**What to do**
Each record that follows should be reproduced in full, character for character.

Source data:
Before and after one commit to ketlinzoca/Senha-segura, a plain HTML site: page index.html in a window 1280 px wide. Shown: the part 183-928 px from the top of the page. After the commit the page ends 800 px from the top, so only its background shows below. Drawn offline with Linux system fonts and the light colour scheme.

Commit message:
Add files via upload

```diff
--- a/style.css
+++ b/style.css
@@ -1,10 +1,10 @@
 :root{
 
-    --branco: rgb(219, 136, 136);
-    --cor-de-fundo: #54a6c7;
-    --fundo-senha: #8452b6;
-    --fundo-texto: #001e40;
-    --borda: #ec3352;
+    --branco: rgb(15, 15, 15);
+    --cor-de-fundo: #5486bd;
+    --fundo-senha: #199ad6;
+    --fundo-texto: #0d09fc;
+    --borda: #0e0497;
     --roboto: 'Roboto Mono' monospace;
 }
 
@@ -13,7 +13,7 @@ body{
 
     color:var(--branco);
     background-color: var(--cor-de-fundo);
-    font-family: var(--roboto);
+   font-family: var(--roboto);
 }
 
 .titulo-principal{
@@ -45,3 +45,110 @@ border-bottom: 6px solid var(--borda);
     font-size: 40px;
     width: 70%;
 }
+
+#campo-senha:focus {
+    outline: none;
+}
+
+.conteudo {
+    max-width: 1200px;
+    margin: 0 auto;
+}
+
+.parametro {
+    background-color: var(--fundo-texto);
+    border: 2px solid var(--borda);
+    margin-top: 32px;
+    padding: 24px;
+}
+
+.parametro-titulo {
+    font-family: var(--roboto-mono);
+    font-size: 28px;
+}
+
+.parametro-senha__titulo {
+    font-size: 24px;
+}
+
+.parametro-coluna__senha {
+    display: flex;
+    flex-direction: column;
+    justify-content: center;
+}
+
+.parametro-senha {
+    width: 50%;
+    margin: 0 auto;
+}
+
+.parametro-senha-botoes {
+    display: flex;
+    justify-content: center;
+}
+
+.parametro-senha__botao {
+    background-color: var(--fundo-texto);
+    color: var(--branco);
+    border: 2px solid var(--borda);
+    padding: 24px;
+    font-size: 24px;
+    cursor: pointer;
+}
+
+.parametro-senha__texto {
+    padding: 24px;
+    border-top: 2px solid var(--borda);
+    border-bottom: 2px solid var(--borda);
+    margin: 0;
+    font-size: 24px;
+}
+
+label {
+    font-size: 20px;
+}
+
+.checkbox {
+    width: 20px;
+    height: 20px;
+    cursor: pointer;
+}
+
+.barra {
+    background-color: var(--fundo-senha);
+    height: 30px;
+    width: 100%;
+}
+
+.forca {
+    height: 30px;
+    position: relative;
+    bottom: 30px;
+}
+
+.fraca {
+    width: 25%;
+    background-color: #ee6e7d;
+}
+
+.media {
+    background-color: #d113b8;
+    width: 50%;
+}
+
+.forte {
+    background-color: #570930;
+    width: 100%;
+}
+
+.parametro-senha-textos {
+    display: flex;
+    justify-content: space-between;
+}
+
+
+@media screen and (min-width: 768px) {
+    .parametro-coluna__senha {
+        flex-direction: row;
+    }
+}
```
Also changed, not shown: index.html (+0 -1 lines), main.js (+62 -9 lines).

**Answer section**
Before and after one commit to ketlinzoca/Senha-segura, a plain HTML site: page index.html in a window 1280 px wide. Shown: the part 183-928 px from the top of the page. After the commit the page ends 800 px from the top, so only its background shows below. Drawn offline with Linux system fonts and the light colour scheme.

Commit message:
Add files via upload

```diff
--- a/style.css
+++ b/style.css
@@ -1,10 +1,10 @@
 :root{
 
-    --branco: rgb(219, 136, 136);
-    --cor-de-fundo: #54a6c7;
-    --fundo-senha: #8452b6;
-    --fundo-texto: #001e40;
-    --borda: #ec3352;
+    --branco: rgb(15, 15, 15);
+    --cor-de-fundo: #5486bd;
+    --fundo-senha: #199ad6;
+    --fundo-texto: #0d09fc;
+    --borda: #0e0497;
     --roboto: 'Roboto Mono' monospace;
 }
 
@@ -13,7 +13,7 @@ body{
 
     color:var(--branco);
     background-color: var(--cor-de-fundo);
-    font-family: var(--roboto);
+   font-family: var(--roboto);
 }
 
 .titulo-principal{
@@ -45,3 +45,110 @@ border-bottom: 6px solid var(--borda);
     font-size: 40px;
     width: 70%;
 }
+
+#campo-senha:focus {
+    outline: none;
+}
+
+.conteudo {
+    max-width: 1200px;
+    margin: 0 auto;
+}
+
+.parametro {
+    background-color: var(--fundo-texto);
+    border: 2px solid var(--borda);
+    margin-top: 32px;
+    padding: 24px;
+}
+
+.parametro-titulo {
+    font-family: var(--roboto-mono);
+    font-size: 28px;
+}
+
+.parametro-senha__titulo {
+    font-size: 24px;
+}
+
+.parametro-coluna__senha {
+    display: flex;
+    flex-direction: column;
+    justify-content: center;
+}
+
+.parametro-senha {
+    width: 50%;
+    margin: 0 auto;
+}
+
+.parametro-senha-botoes {
+    display: flex;
+    justify-content: center;
+}
+
+.parametro-senha__botao {
+    background-color: var(--fundo-texto);
+    color: var(--branco);
+    border: 2px solid var(--borda);
+    padding: 24px;
+    font-size: 24px;
+    cursor: pointer;
+}
+
+.parametro-senha__texto {
+    padding: 24px;
+    border-top: 2px solid var(--borda);
+    border-bottom: 2px solid var(--borda);
+    margin: 0;
+    font-size: 24px;
+}
+
+label {
+    font-size: 20px;
+}
+
+.checkbox {
+    width: 20px;
+    height: 20px;
+    cursor: pointer;
+}
+
+.barra {
+    background-color: var(--fundo-senha);
+    height: 30px;
+    width: 100%;
+}
+
+.forca {
+    height: 30px;
+    position: relative;
+    bottom: 30px;
+}
+
+.fraca {
+    width: 25%;
+    background-color: #ee6e7d;
+}
+
+.media {
+    background-color: #d113b8;
+    width: 50%;
+}
+
+.forte {
+    background-color: #570930;
+    width: 100%;
+}
+
+.parametro-senha-textos {
+    display: flex;
+    justify-content: space-between;
+}
+
+
+@media screen and (min-width: 768px) {
+    .parametro-coluna__senha {
+        flex-direction: row;
+    }
+}
```
Also changed, not shown: index.html (+0 -1 lines), main.js (+62 -9 lines).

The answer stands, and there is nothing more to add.